Name recognition firmly in place, Duane Betts gained the immediate interest of classic rock fans when he entered the music circuit. After all, he is the son of Dickey Betts, a founding member and longtime guitarist of the Allman Brothers Band. The younger Betts continues to prove his mettle, currently on an acoustic tour with two former bandmates in the Allman Betts Band, guitarist Johnny Stachela and bassist Berry Duane Oakley.
Born and raised in Sarasota, Florida, Duane Betts learned to play drums as a youth, then switched to guitar at age 12. In 1994, at age 16, he began his public performances, jamming with the Allman Brothers Band in concert. Looking to launch his own trajectory, he relocated to southern California and led two short-lived bands, Backbone69 and Whitestarr. He then spent a decade in his dad’s band, Great Southern. Duane Betts formed Brethren of the Coast in 2014, toured in Dawes in 2015, and played in another short-lived band, Jamtown, a tentative supergroup that also included G. Love, Donovan Frankenreiter, and Cody Dickinson.
In 2018, Betts released his debut EP, the six-song Sketches of American Music, and toured as a guest of the Devon Allman Project. By the end of that year, he and Allman, son of the Allman Brothers Band’s late organist, Gregg Allman, formally announced the formation of the Allman Betts Band. This band also included bassist Berry Duane Oakley, the son of the late Allman Brothers Band founding bassist Berry Oakley, and guitarist Johnny Stachela. The Allman Betts Band recorded and toured extensively behind two albums, 2019’s Down to the River and 2020’s Bless Your Heart. This year, the Allman Betts Band announced a hiatus. Betts is preparing to record a second solo album, to be released early in 2023.
After an intermission following an opening set by Charlie Overbey, casually dressed Betts, Oakley and Stachela came on stage and sat on chairs. Betts and Stachella strapped on acoustic guitars, and Oakley an electric bass. Simplicity would be key. The floor was not littered with distortion pedals and other electronic wizardry. All indications were that this would be a cool, breezy and relaxed set. The music they played would be back-porch homey and not be masked by a larger electric band.
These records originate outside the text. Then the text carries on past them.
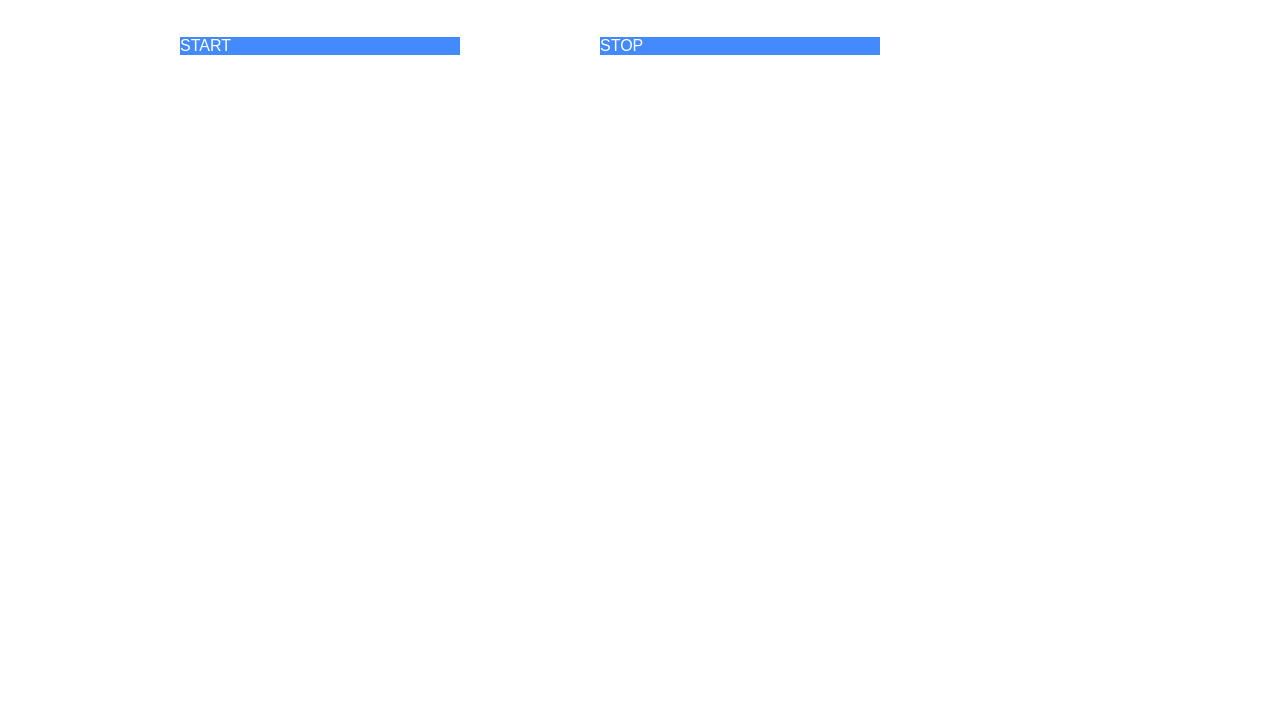
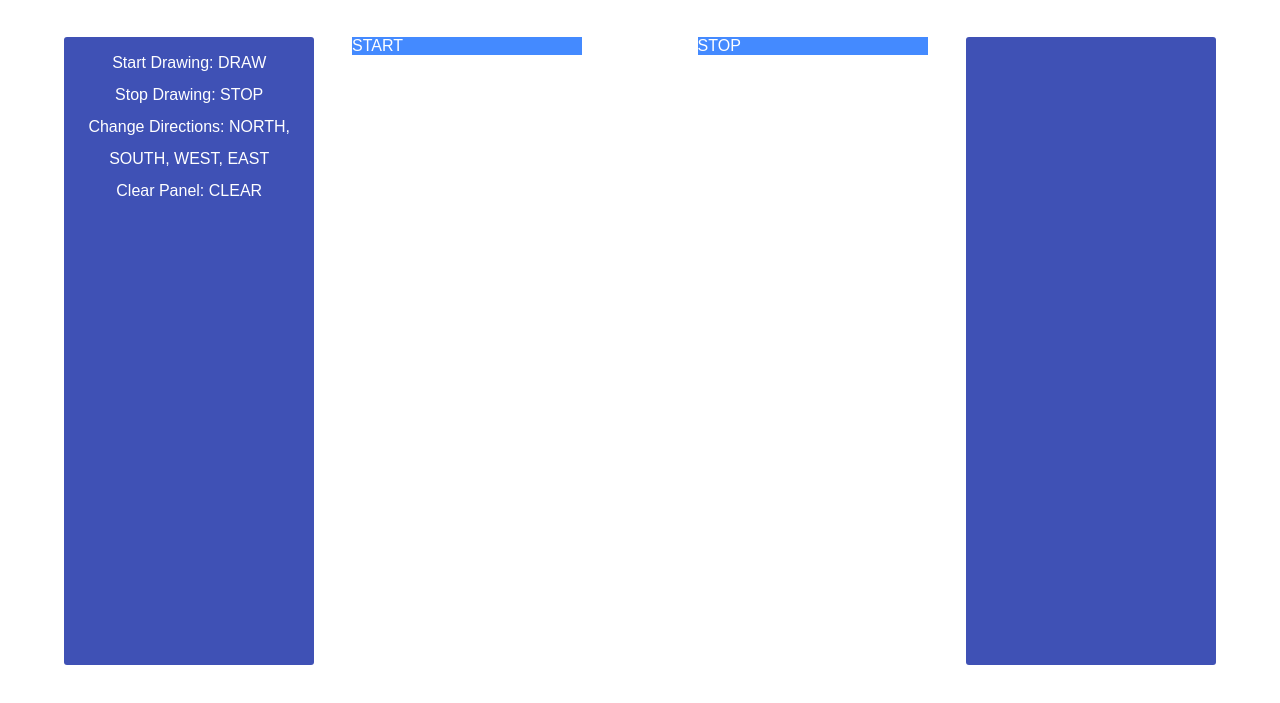
Before and after one commit to ajbowler/voice-a-sketch, a website: page index.html in a window 1280 px wide. Shown: the part 63-766 px from the top of the page. Drawn offline with nearby package versions, Linux system fonts and the light colour scheme.

Commit message:
Added UI for Tutorial.

```diff
--- a/css/main.css
+++ b/css/main.css
@@ -18,7 +18,6 @@ div.content {
 	text-align: center;
 	height: 100vh;
     width: 90%;
-    max-width: 1000px;
     margin: 0 auto 0 auto;
 }
 
@@ -30,21 +29,34 @@ canvas-sketch {
     border-radius: 3px;
 }
 
+div.tutorial {
+    border-radius: 3px;
+    display: inline-block;
+    margin: 40px auto 20px 0;
+    width: 20%;
+    height: 76vh;
+    float: left;
+    padding: 10px;
+    color: #fff;
+    line-height: 2em;
+}
+
 div.drawingSection {
     display: inline-block;
-    width: 70%;
-    margin: 0 auto 0 0;
+    width: 50%;
+    margin: 0 auto 0 auto;
 }
 
 div.textSection {
     border-radius: 3px;
     display: inline-block;
-    background: #fff;
     margin: 40px 0 20px auto;
     width: 20%;
     height: 76vh;
     float: right;
     padding: 10px;
+    color: #fff;
+    line-height: 2em;
 }
 
 div#controls {
--- a/index.html
+++ b/index.html
@@ -34,6 +34,12 @@
 		<paper-header-panel class="flex light-primary-color" mode="waterfall">
 			<div class="paper-header dark-primary-color">Voice A Sketch</div>
 			<div class="content">
+				<div class="tutorial default-primary-color">
+					Start Drawing: DRAW<br>
+					Stop Drawing: STOP<br>
+					Change Directions: NORTH, SOUTH, WEST, EAST<br>
+					Clear Panel: CLEAR<br>
+				</div>
 				<div class="drawingSection">
 					<canvas-sketch></canvas-sketch>
 					<div id="controls">
@@ -41,7 +47,7 @@
 						<paper-button raised class="stop accent-color" onclick="recognition.stop()">STOP</paper-button>
 					</div>
 				</div>
-				<div class="textSection"></div>
+				<div class="textSection default-primary-color"></div>
 			</div>
 		</paper-header-panel>
 
```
The trio opened the set with “Downtown Runaround” from Betts’ EP before turning the program into a tribute to southern rock. Betts and his two accompanists performed numerous songs either composed by or made known by the Allman Brothers Band and the Allman Betts Band, along with covers of familiar songs by Bob Dylan, the Grateful Dead, the Black Crowes, and Billy Joe Shaver. Betts also introduced new songs that he said will be included in his forthcoming album.
Throughout the evening, Betts provided most of the lead vocals, with Oakley also singing lead on a few songs. Betts and Stachela traded lead guitar licks, frequently in unison for Allman Brothers Band-style twin guitar leads. Oakley’s bass was subdued, just loud enough to be heard gently. With no percussion instruments in the mix, the only beat keeping was done with the strumming of the three stringed instruments.
The show included several surprises. “Althea” was a deep cut from the Grateful Dead catalog, known only by the biggest Deadheads. Betts and Stachela played the leads on the Allman Brothers Band’s “In Memory of Elizabeth Reid” on acoustic guitars, giving the song a depth – and difficulty – previously unheard. Several new original songs showed promise, even though they likely will be electrified when recorded for Betts’ forthcoming album.
The southern rock fans that populated City Winery NYC saw their favorite music in an unusual laid back and easygoing format. The experience might not have been totally satisfying, but the intimacy of the evening was uniquely singular and may never be repeated. Although the audience gave rowdier support to the cover songs, it might be a wise step for Betts to feature more originals in future concerts in order to merit his own songwriting credentials.
Blue Sky (The Allman Brothers Band cover)
In Memory of Elizabeth Reed (The Allman Brothers Band cover)
Don’t Think Twice, It’s All Right (Bob Dylan cover)